Your task is to retype, word for word, the lines from the start of the data through the line holding "Also changed, not shown: README.md". Do not include the pictures.

● ● ●

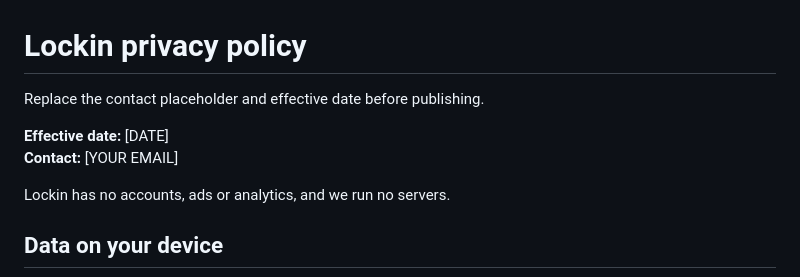
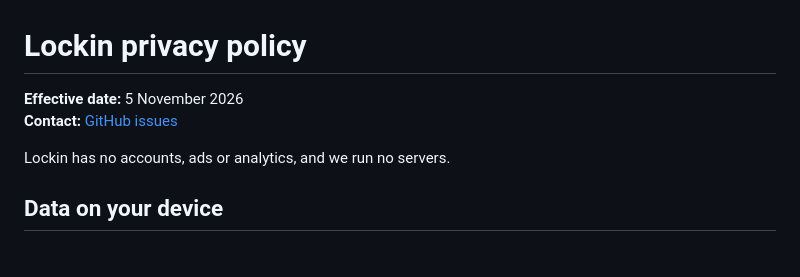
Before and after one commit to SAKTHIVEL280/watch-instead, a Markdown page: docs/privacy-policy.md, the part around the change. GitHub-like rendering; blank space fills up the shorter version.

```diff
--- a/docs/privacy-policy.md
+++ b/docs/privacy-policy.md
@@ -1,9 +1,7 @@
 # Lockin privacy policy
 
-Replace the contact placeholder and effective date before publishing.
-
-**Effective date:** [DATE]
-**Contact:** [YOUR EMAIL]
+**Effective date:** 5 November 2026
+**Contact:** [GitHub issues](https://github.com/SAKTHIVEL280/lockin/issues)
 
 Lockin has no accounts, ads or analytics, and we run no servers.
 
```
Also changed, not shown: README.md (+30 -4 lines), docs/screenshots/intervention.png (added), docs/screenshots/library_dark.png (added), docs/screenshots/onboarding_welcome.png (added), docs/screenshots/settings.png (added).
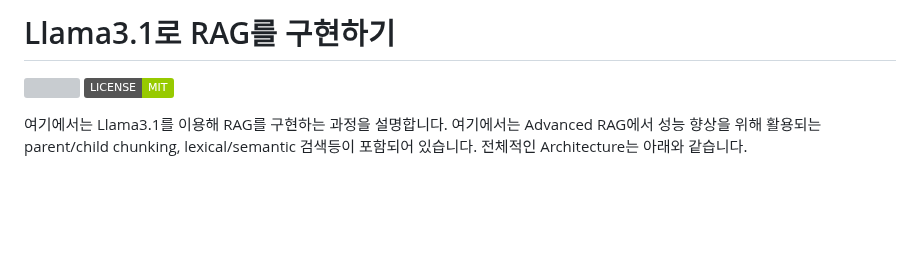
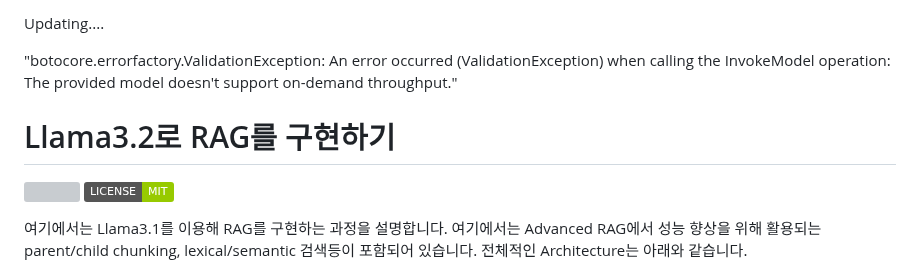
Before and after one commit to kyopark2014/llama3.2-rag-bot, a Markdown page: README.md, the part around the change. Drawn GitHub-style; badges without logos; blank space fills up the shorter version; grey boxes are pictures that could not be loaded.

```diff
--- a/README.md
+++ b/README.md
@@ -1,4 +1,8 @@
-# Llama3.1로 RAG를 구현하기
+Updating....
+
+"botocore.errorfactory.ValidationException: An error occurred (ValidationException) when calling the InvokeModel operation: The provided model doesn't support on-demand throughput."
+
+# Llama3.2로 RAG를 구현하기
 
 <a href="https://hits.seeyoufarm.com"><img src="https://hits.seeyoufarm.com/api/count/incr/badge.svg?url=https%3A%2F%2Fgithub.com%2Fkyopark2014%2Fllama3.1-rag-bot&count_bg=%2379C83D&title_bg=%23555555&icon=&icon_color=%23E7E7E7&title=hits&edge_flat=false"/></a>
 <img alt="License" src="https://img.shields.io/badge/LICENSE-MIT-green">
```
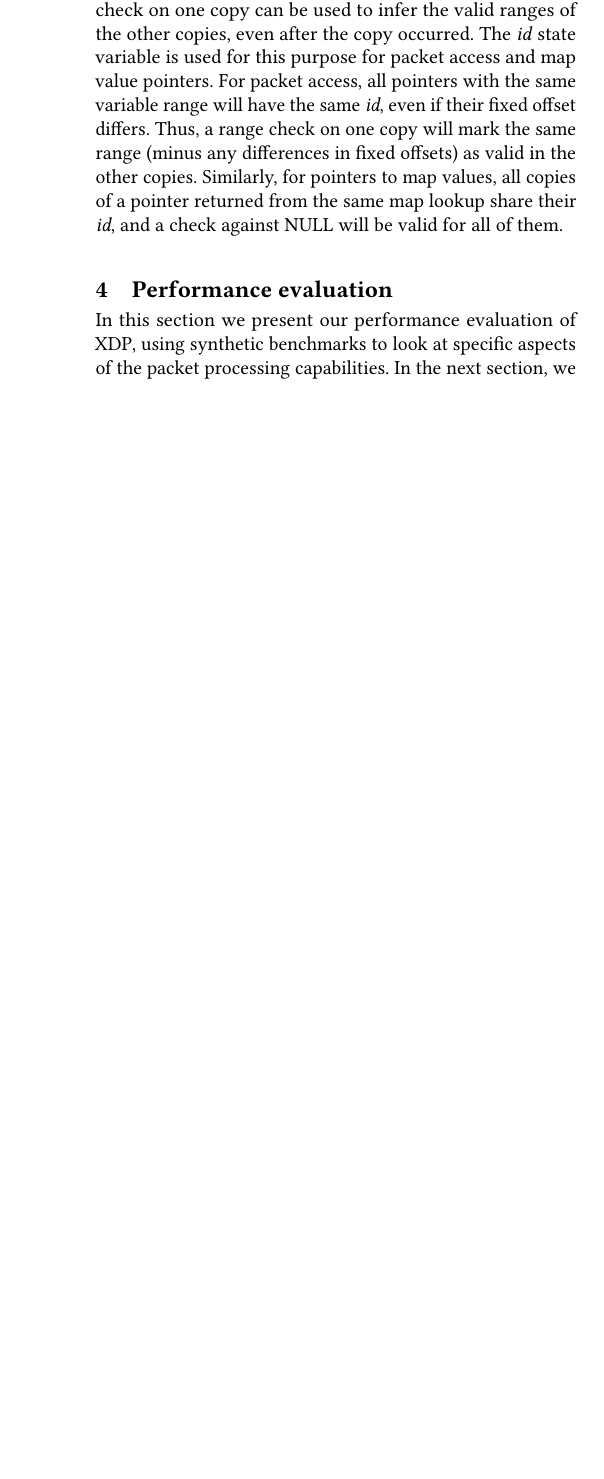
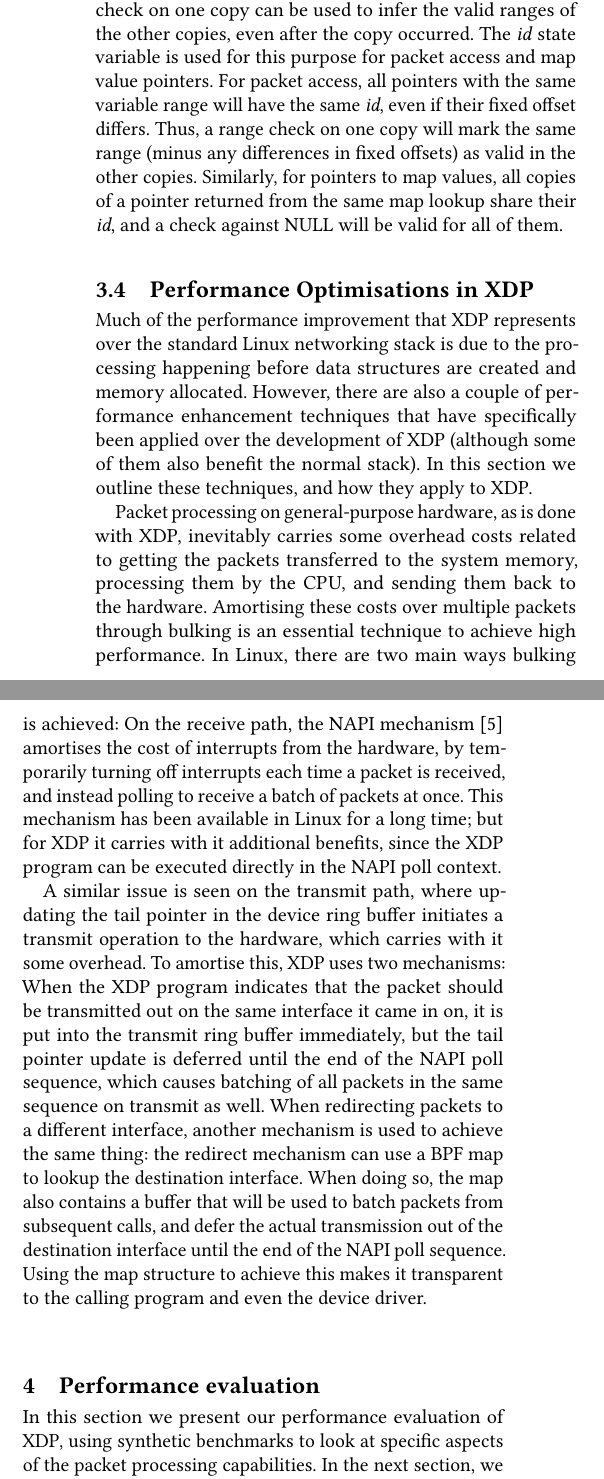
Before and after one commit to tohojo/xdp-paper, a LaTeX paper (xdp-paper.tex): part of one column of page 6 of 9 before the commit and two parts of the columns of page 6 of 9 after it, the two joined at a grey line, cut so that both start at the same text, the shorter picture padded with empty space. Compiled offline with pdfLaTeX.

Commit message:
Add section 3.4 about performance optimisations
Signed-off-by: Toke Høiland-Jørgensen <toke@toke.dk>

```diff
--- a/xdp-paper.tex
+++ b/xdp-paper.tex
@@ -470,6 +472,44 @@ all copies of a pointer returned from the same map lookup share their \emph{id},
 a check against NULL will be valid for all of them.
 
 
+
+\subsection{Performance Optimisations in XDP}
+\label{sec:perf-optim-xdp}
+
+Much of the performance improvement that XDP represents over the standard Linux
+networking stack is due to the processing happening before data structures are
+created and memory allocated. However, there are also a couple of performance
+enhancement techniques that have specifically been applied over the development
+of XDP (although some of them also benefit the normal stack). In this section we
+outline these techniques, and how they apply to XDP.
+
+Packet processing on general-purpose hardware, as is done with XDP, inevitably
+carries some overhead costs related to getting the packets transferred to the
+system memory, processing them by the CPU, and sending them back to the
+hardware. Amortising these costs over multiple packets through bulking is an
+essential technique to achieve high performance. In Linux, there are two main
+ways bulking is achieved: On the receive path, the NAPI mechanism~\cite{napi}
+amortises the cost of interrupts from the hardware, by temporarily turning off
+interrupts each time a packet is received, and instead polling to receive a
+batch of packets at once. This mechanism has been available in Linux for a long
+time; but for XDP it carries with it additional benefits, since the XDP program
+can be executed directly in the NAPI poll context.
+
+A similar issue is seen on the transmit path, where updating the tail pointer in
+the device ring buffer initiates a transmit operation to the hardware, which
+carries with it some overhead. To amortise this, XDP uses two mechanisms: When
+the XDP program indicates that the packet should be transmitted out on the same
+interface it came in on, it is put into the transmit ring buffer immediately,
+but the tail pointer update is deferred until the end of the NAPI poll sequence,
+which causes batching of all packets in the same sequence on transmit as well.
+When redirecting packets to a different interface, another mechanism is used to
+achieve the same thing: the redirect mechanism can use a BPF map to lookup the
+destination interface. When doing so, the map also contains a buffer that will
+be used to batch packets from subsequent calls, and defer the actual
+transmission out of the destination interface until the end of the NAPI poll
+sequence. Using the map structure to achieve this makes it transparent to the
+calling program and even the device driver.
+
 \section{Performance evaluation}
 \label{sec:perf-eval}
 In this section we present our performance evaluation of XDP, using synthetic
```
Also changed, not shown: xdp.bib (+10 -1 lines), xdp-paper.pdf, xdp-paper.tex (6 more changed lines).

● ● ●

Output below:
Before and after one commit to SAKTHIVEL280/watch-instead, a Markdown page: docs/privacy-policy.md, the part around the change. GitHub-like rendering; blank space fills up the shorter version.

```diff
--- a/docs/privacy-policy.md
+++ b/docs/privacy-policy.md
@@ -1,9 +1,7 @@
 # Lockin privacy policy
 
-Replace the contact placeholder and effective date before publishing.
-
-**Effective date:** [DATE]
-**Contact:** [YOUR EMAIL]
+**Effective date:** 5 November 2026
+**Contact:** [GitHub issues](https://github.com/SAKTHIVEL280/lockin/issues)
 
 Lockin has no accounts, ads or analytics, and we run no servers.
 
```
Also changed, not shown: README.md (+30 -4 lines), docs/screenshots/intervention.png (added), docs/screenshots/library_dark.png (added), docs/screenshots/onboarding_welcome.png (added), docs/screenshots/settings.png (added).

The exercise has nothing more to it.